- SUPPLIED RECORDS
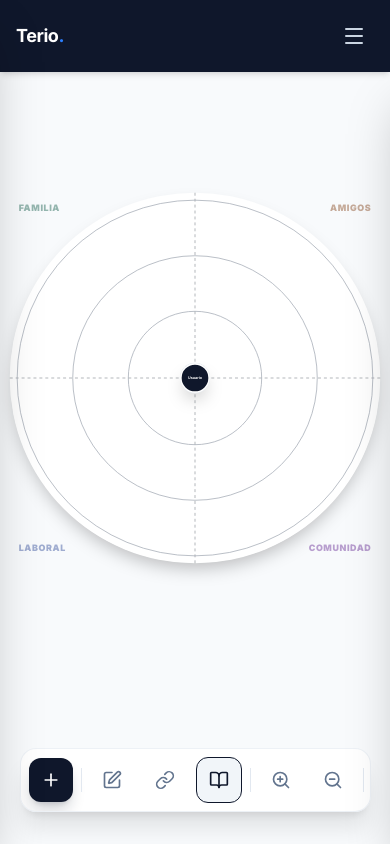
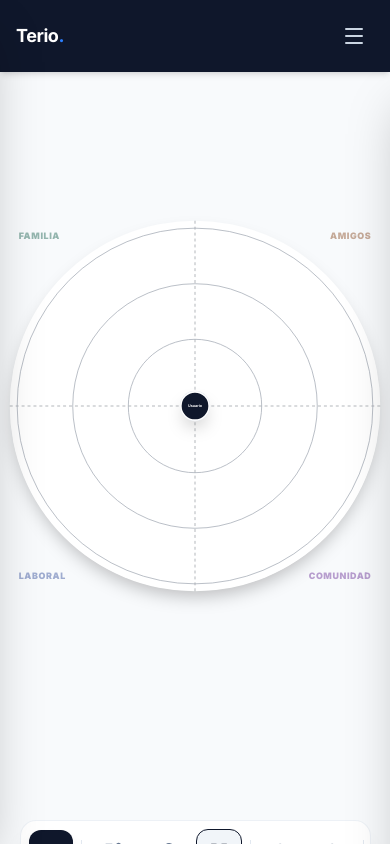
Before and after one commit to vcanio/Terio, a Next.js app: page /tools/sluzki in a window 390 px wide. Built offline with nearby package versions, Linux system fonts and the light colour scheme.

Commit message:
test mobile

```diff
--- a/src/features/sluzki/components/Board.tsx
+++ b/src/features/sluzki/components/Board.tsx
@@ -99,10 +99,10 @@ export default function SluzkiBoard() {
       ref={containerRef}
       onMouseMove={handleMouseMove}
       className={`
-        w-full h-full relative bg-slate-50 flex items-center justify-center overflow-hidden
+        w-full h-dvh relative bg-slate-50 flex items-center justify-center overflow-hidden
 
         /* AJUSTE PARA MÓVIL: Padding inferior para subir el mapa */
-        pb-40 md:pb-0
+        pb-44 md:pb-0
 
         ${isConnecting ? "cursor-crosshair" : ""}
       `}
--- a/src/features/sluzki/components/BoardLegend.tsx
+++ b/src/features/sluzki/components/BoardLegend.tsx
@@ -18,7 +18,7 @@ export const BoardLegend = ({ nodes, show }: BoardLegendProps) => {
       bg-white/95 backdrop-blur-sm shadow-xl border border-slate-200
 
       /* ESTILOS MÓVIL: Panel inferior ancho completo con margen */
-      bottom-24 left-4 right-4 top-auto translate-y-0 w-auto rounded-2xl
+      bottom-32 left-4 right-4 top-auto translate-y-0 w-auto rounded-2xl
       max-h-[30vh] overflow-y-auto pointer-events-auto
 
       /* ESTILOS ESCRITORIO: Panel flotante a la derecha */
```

==

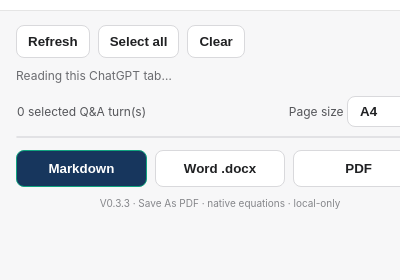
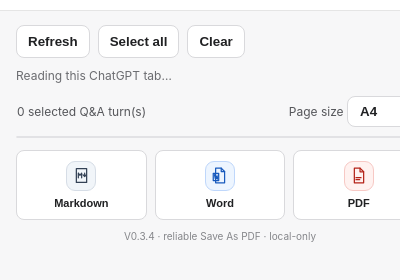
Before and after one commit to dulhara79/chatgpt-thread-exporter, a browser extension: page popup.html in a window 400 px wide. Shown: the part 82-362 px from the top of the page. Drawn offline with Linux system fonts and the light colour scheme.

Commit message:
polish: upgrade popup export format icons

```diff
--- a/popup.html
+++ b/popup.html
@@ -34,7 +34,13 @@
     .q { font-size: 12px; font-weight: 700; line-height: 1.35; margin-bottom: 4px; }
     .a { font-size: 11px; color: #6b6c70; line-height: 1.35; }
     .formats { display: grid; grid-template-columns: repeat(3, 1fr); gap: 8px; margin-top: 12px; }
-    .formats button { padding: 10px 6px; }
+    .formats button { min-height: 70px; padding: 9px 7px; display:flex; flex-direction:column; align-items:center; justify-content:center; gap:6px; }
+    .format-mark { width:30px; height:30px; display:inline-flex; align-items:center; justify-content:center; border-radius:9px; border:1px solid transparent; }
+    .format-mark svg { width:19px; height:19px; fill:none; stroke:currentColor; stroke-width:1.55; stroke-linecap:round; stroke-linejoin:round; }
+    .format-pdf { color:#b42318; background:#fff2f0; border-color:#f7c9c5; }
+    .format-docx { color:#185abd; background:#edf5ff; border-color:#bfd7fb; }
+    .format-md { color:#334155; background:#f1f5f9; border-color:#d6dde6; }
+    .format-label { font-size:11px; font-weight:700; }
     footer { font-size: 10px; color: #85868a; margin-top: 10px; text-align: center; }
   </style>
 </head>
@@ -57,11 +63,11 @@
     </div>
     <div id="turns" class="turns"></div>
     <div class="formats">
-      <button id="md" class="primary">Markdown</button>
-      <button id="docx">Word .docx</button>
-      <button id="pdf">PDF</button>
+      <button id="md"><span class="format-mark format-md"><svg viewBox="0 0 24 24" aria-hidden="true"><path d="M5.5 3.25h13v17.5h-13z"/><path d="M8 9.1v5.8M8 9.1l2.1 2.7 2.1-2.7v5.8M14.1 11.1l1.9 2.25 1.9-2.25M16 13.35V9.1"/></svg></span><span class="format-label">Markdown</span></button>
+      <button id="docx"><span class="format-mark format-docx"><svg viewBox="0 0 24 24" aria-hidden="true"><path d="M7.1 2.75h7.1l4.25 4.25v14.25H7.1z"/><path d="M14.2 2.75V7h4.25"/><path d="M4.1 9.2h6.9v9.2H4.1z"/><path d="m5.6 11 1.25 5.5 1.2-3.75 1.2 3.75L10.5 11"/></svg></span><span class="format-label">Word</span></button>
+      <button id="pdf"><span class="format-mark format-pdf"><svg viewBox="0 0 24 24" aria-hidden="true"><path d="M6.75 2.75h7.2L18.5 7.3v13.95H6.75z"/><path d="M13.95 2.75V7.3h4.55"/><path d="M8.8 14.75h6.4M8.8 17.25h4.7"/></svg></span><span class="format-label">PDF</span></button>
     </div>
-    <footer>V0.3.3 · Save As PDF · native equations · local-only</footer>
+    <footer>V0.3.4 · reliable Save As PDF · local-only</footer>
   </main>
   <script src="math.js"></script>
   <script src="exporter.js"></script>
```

- THE PROBLEM
Within the entries, find all lines holding "translate" and copy each one.

- ANSWER TO THIS TASK
-      bottom-24 left-4 right-4 top-auto translate-y-0 w-auto rounded-2xl
+      bottom-32 left-4 right-4 top-auto translate-y-0 w-auto rounded-2xl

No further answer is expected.